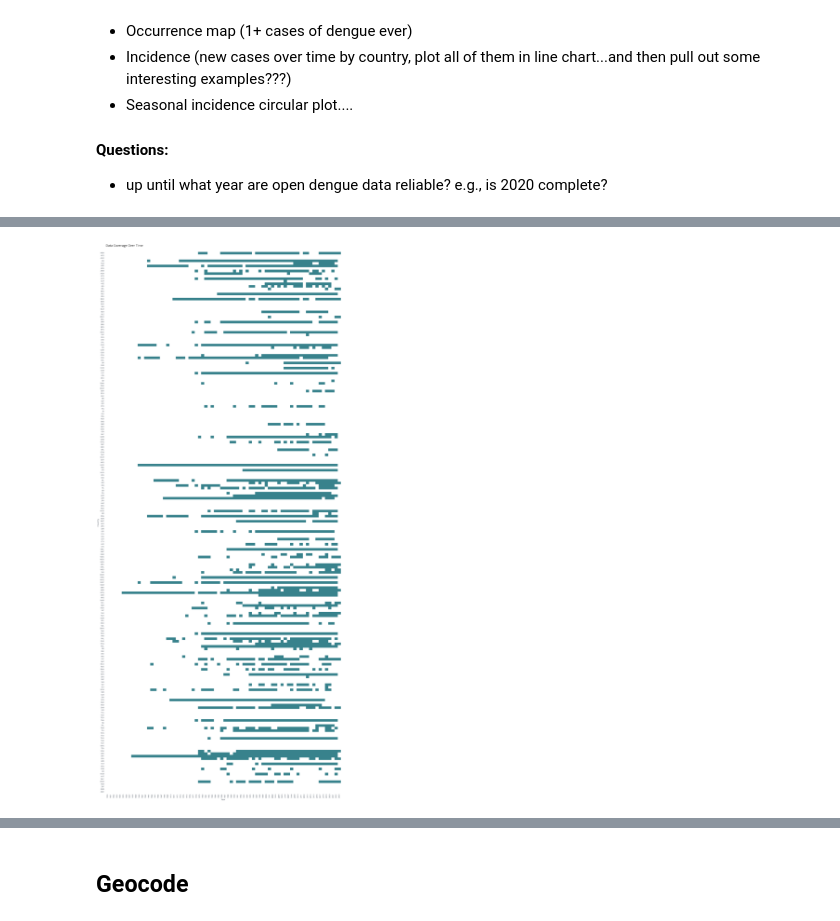
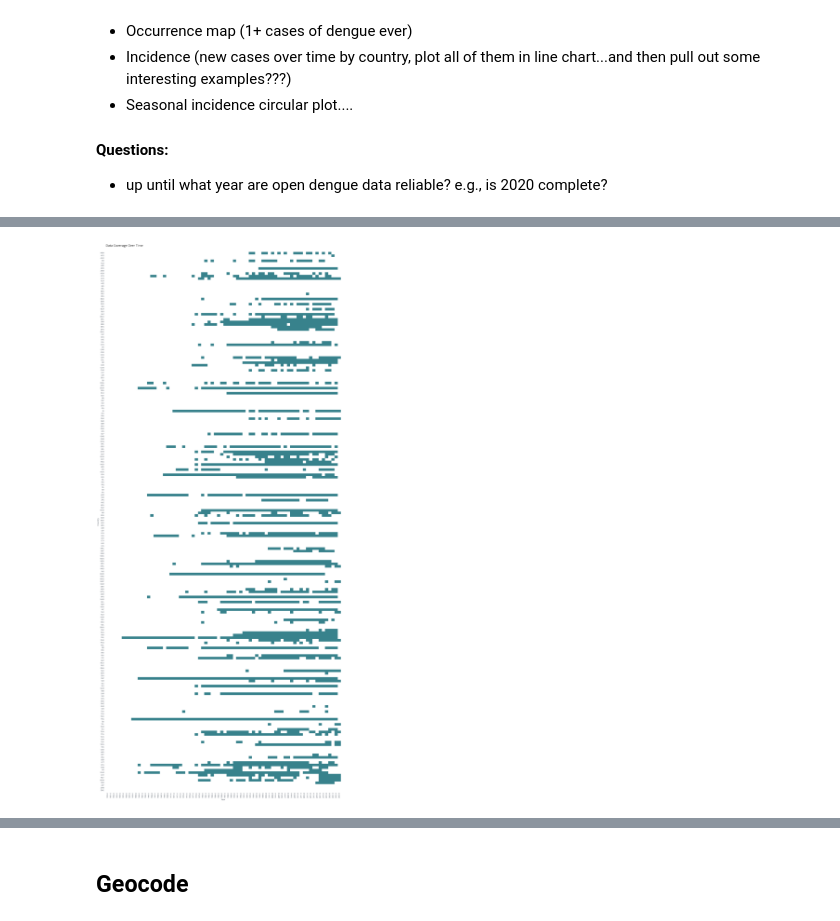
Before and after one commit to haileyrobertson/endemic-factors, a Jupyter notebook: src/ef_opendengue_cleaning.ipynb, the cells around one changed output, grey strips where cells are left out. Saved outputs shown, nothing was run; the diff lists cells and outputs as text; code cells hidden in the pictures.

```diff
--- a/src/ef_opendengue_cleaning.ipynb
+++ b/src/ef_opendengue_cleaning.ipynb
@@ -177,10 +177,12 @@ ISO3 codes with multiple names: ['DOM' 'PER' 'USA' 'VCT' 'KNA' 'ATG' 'TCA' 'TTO'
 # %%
 # World geometry shapefile, devastating that get_path("naturalearth_lowres") was deprecated
 world = gpd.read_file("../data/ne_110m_admin_0_countries")
+# print(world.columns.tolist())
 world = world.rename(columns={"ADM0_A3":"adm_0_iso3",
                               "ADMIN":"adm_0_name",
+                              "REGION_UN":"region_un",
                               "geometry":"adm_0_geometry"})
-cols = ['adm_0_iso3','adm_0_name','adm_0_geometry']
+cols = ['adm_0_iso3','adm_0_name','region_un','adm_0_geometry']
 world = world[cols]
 world = world.sort_values(by="adm_0_name")
 
@@ -208,0 +213,6 @@ Number of ISO3 codes:  220
+# %%
+# Check UN region
+missing_un_region = open_dengue[open_dengue['region_un'].isna()]
+print(missing_un_region.adm_0_name.unique())
+# Fill with 'Other' for now
+open_dengue['region_un'] = open_dengue['region_un'].fillna("Other")
@@ -370,0 +370,20 @@ binary_heatmap_data.fillna(0, inplace=True)
+# %%
+# Fill problematic NAs
+dengue_pop['dengue_total'] = dengue_pop['dengue_total'].fillna(0)
+
+# Fix region
+def get_primary_region(group):
+    # Exclude 'Other' and NaN, then get the unique region value if it exists
+    non_other_values = group.loc[~group.isin(['Other', np.nan])]
+    if not non_other_values.empty:
+        return non_other_values.iloc[0]  # Take the first valid entry if it exists
+    return 'Other'  # Default to 'Other' if no valid value is found
+
+# Apply this function to each country group to fill `region_un`
+dengue_pop['region_un'] = dengue_pop.groupby('adm_0_iso3')['region_un'].transform(get_primary_region)
+
+dengue_pop = dengue_pop.groupby(['adm_0_iso3', 'year','region_un','TPopulation1July']).agg({
+    'dengue_total': 'sum'
+}).reset_index()
+
+dengue_pop.head()
@@ -371,34 +411,40 @@ binary_heatmap_data.fillna(0, inplace=True)
 # %%
-# Sort the DataFrame by index (country names)
+heatmap_data = dengue_pop.pivot(index='adm_0_iso3', columns='year', values='incidence').fillna(0)
+
+binary_heatmap_data = np.where(heatmap_data == 0, 0, 1)
+
+binary_heatmap_data = pd.DataFrame(binary_heatmap_data, index=dengue_pop['adm_0_iso3'].unique(), columns=dengue_pop['year'].unique())
+
 binary_heatmap_data = binary_heatmap_data.sort_index()
 
+# Plot
 
 fig, ax = plt.subplots(figsize=(20, 45))  # Adjust size as needed
 
 custom_colors = ["white", colors[1]]
 
 
 # Plot the heatmap
 im = sns.heatmap(data=binary_heatmap_data, cmap=custom_colors, annot=False, fmt='g', linewidths=0, ax=ax, vmin=0, vmax=1, cbar=False)
 
 # Set tick labels and axis labels
 ax.set_xlabel('Year')
 ax.set_ylabel('Country')
 ax.set_title("Data Coverage Over Time",loc='left')
 
 # Set tick parameters
 ax.tick_params(axis='x', pad=5, length=0, labelsize=10, width=30)
 plt.setp(ax.get_xticklabels(), rotation=90)
 
 ax.tick_params(axis='y', pad=10, width=30, labelsize=10)
 ax.tick_params(top=False, bottom=True, labeltop=False, labelbottom=True)
 
 # Hide spines
 ax.spines.bottom.set_visible(False)
 ax.spines.left.set_visible(False)
 
 # Set title and show the plot
 plt.tight_layout()
 plt.show()
 # %% [output]
-[figure, old version]
+[figure, new version]
```
Also changed, not shown: parts of 14 cells of this notebook.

::::::::

#### Work request:
For each line in the entries that contains the string "shown", make a copy.

#### Completed task:
Before and after one commit to haileyrobertson/endemic-factors, a Jupyter notebook: src/ef_opendengue_cleaning.ipynb, the cells around one changed output, grey strips where cells are left out. Saved outputs shown, nothing was run; the diff lists cells and outputs as text; code cells hidden in the pictures.
Also changed, not shown: parts of 14 cells of this notebook.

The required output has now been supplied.